11.01.2018 PWT 2-2018 ETERNAL RETURN OF COLLECTING


Eternal return, also known as eternal recurrence, is a concept that the universe and all existence and energy has been recurring, and will continue to recur, in a self-similar form an infinite number of times across infinite time or space. The concept is found in ancient philosophy and was subsequently taken up by the Pythagoreans and Stoics (see Heraclitus).

Eternal Return of Collecting,

The action of collecting and transmitting can be explored through Deleuze postmodernist interpretation:

« According to Nietzsche the eternal return is in no sense a thought of the identical but rather a thought of synthesis, a thought of the absolutely different. — It is not the ‘same’ or the ‘one’ which comes back in the eternal return but return is itself the one which ought to belong to diversity and to that which differs.

The eternal return within collecting is surely not the recurrence of the same.
“…it is the recurrence of difference, of difference itself. The future will reveal itself to be the eternal return; and in the return will be found the affirmation of difference that is Deleuze’s Nietzschean spirit. Deleuze’s definition of the eternal return is obscure: “Return is the being of that which becomes. Return is the being of becoming itself, the being which is affirmed in becoming”. (Cf. Milan Urošević, Gilles Deleuze-An Introduction).

The “List of collectables” article on English wikipedia is a pleasant reading, we shoud add an old Greek quote: “If you do not expect the unexpected you will not find it, for it is not to be reached by search or trail.” (Heraclitus)

PWT 01-2018 Eternal Return

 

04.01.2018 PWT 1-2018: Last Chance to Square the Circle of the Art Market ?

“Squaring the circle is a problem proposed by ancient geometers. It is the challenge of constructing a square with the same area as a given circle by using only a finite number of steps with compass and straightedge.

In 1882, the task was proven to be impossible, as a consequence of the Lindemann–Weierstrass theorem which proves that pi (π) is a transcendental, rather than an algebraic irrational number; that is, it is not the root of any polynomial with rational coefficients. Approximate squaring to any given non-perfect accuracy, in contrast, is possible in a finite number of steps, since there are rational numbers arbitrarily close to π.

The expression « squaring the circle » is sometimes used as a metaphor for trying to do the impossible.” (Wikipedia)

178 years ago, the invention of photography opened the way to create images and also to reproduce art, giving access to the multitude, promoting the frame of a market. Photography also gave more and more freedom to the artists, allowing pictorial documentation and proof of ephemeral installations.

Now we are engaged in a great technological revolution, testing whether photography and art on paper or any archive so conceived and so dedicated, can long endure… (follow on page 25)


PWT 01-2018 Squaring the Circle

A modest 2018 New Year address (Tribute to the 1863 Gettysburg Address)

Eight scores and eighteen years ago our fathers brought forth on this world, a new invention, patiently conceived on several occasions and in several locations, and dedicated to the proposition that all men can create images.

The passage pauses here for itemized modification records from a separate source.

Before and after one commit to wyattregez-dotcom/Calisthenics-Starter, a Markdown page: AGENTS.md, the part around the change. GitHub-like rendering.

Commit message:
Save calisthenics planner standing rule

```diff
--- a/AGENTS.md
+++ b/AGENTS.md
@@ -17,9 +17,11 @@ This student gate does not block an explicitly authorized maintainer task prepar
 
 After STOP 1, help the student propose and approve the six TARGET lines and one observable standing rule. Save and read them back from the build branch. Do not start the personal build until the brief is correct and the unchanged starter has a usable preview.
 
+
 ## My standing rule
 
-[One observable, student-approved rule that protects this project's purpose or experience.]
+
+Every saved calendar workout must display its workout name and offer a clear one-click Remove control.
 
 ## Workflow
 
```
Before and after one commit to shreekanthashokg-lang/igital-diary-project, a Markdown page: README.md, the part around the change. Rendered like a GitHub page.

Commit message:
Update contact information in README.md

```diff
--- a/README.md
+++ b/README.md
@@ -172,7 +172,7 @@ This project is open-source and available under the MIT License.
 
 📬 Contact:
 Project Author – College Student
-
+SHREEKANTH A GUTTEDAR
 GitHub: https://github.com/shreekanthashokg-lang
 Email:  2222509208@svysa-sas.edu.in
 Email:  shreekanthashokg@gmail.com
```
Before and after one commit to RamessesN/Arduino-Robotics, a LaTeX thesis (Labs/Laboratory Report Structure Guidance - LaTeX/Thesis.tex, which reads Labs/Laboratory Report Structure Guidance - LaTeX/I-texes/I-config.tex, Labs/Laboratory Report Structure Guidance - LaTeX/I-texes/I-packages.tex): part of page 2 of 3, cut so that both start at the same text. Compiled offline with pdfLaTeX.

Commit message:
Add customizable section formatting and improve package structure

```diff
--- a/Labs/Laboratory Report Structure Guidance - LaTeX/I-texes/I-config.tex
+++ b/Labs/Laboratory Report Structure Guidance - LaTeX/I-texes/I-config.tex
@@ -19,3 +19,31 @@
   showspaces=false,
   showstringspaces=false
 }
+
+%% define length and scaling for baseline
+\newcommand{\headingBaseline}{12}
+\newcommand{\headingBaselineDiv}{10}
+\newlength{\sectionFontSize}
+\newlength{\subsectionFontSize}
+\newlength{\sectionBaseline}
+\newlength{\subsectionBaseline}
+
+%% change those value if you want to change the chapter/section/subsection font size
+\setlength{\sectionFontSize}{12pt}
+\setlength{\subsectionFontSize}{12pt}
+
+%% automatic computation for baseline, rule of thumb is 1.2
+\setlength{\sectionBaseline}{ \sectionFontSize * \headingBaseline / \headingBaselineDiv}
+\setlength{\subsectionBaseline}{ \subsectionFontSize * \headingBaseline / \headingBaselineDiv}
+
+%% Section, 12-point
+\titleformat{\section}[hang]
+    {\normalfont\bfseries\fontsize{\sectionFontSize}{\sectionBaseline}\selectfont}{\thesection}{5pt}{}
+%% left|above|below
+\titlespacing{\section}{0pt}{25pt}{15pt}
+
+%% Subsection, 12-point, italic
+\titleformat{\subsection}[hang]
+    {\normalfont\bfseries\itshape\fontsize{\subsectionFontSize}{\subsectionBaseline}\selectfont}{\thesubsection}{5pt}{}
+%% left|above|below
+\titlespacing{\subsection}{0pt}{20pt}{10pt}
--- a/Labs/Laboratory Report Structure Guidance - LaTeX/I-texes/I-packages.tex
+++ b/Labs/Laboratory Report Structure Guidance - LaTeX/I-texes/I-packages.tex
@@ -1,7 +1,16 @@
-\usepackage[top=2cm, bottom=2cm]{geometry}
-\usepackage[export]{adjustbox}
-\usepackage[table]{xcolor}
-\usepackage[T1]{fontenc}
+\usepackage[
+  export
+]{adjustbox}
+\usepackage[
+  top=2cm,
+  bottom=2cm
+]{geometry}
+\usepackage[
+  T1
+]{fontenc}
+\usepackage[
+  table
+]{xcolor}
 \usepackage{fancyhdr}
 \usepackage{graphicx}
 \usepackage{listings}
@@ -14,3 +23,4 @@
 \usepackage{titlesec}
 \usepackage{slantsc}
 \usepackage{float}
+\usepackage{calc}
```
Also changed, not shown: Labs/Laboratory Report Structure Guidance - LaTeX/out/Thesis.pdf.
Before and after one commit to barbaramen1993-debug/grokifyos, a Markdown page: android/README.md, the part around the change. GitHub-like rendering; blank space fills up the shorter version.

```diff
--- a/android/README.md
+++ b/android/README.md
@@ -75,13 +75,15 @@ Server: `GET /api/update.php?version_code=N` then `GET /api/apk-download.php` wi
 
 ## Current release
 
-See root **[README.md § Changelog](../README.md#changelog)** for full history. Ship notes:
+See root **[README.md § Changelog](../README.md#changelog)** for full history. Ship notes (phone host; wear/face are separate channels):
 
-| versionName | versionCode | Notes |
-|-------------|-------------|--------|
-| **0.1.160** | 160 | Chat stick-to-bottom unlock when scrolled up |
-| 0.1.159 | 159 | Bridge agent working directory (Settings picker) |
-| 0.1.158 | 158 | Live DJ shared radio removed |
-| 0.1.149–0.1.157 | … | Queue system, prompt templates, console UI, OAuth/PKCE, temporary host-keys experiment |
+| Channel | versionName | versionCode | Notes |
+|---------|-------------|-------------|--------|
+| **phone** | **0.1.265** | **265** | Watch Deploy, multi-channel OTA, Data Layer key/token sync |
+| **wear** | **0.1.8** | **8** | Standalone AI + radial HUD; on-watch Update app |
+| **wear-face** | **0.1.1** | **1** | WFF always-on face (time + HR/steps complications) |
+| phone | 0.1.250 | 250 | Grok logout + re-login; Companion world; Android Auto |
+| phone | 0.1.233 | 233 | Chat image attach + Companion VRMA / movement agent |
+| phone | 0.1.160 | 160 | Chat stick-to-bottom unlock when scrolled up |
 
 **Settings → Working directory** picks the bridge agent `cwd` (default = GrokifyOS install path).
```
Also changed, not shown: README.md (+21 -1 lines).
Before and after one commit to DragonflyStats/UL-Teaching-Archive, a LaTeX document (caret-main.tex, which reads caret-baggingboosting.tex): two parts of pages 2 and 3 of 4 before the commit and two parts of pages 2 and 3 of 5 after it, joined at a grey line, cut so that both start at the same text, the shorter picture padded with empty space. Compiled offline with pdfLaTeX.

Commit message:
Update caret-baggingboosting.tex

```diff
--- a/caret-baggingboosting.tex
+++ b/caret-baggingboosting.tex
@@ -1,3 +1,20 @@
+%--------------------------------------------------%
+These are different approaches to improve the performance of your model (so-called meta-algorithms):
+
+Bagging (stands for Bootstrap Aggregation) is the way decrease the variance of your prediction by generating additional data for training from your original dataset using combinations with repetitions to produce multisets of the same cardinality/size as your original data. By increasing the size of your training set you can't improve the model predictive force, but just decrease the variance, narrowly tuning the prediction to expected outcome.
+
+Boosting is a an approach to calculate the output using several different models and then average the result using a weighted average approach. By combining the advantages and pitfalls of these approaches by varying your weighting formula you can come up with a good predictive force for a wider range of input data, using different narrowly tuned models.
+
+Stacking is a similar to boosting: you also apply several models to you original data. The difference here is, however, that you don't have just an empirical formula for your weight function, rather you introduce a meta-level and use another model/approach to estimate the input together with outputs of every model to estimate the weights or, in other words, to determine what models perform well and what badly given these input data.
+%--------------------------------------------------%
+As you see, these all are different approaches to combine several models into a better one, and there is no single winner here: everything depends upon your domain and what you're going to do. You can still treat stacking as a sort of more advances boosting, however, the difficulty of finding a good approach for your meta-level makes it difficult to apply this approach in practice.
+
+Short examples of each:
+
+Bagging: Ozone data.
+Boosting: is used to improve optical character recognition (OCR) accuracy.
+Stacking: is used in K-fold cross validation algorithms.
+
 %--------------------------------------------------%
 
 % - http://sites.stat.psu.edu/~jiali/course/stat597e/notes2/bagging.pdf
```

Now we are engaged in a great technological revolution, testing whether those archives on metal and paper or any archive so conceived and so dedicated, can long endure.

We have reached a great battlefield of that revolution.

We have come to a situation where libraries and museums, many, will soon close or deaccess their collections soon after they have been digitally preserved.

For many in charge, it is altogether fitting and proper that they should do this.

But, in a larger sense, we can not control—we can not organize—we can not understand—the consequences of that dematerialization of our culture.

The brave artists and curators, living and dead, who struggled here, have created this grand legacy, far above our poor power to add or detract.

The world will little note, nor long remember what we say here, but it can never forget what they did here.

It is for us the living, rather, to be dedicated here to the unfinished work which they who fought here have thus far so nobly advanced.

It is rather for us to be here dedicated to the great task remaining before us — that from these honored creators we take increased devotion to that cause for which they gave the last full measure of devotion — that we here highly resolve that these pictures shall not have been created in vain —that this material baggage, shall have a future — and that the cultural heritage of the people, by the people, for the people, shall not perish from the earth.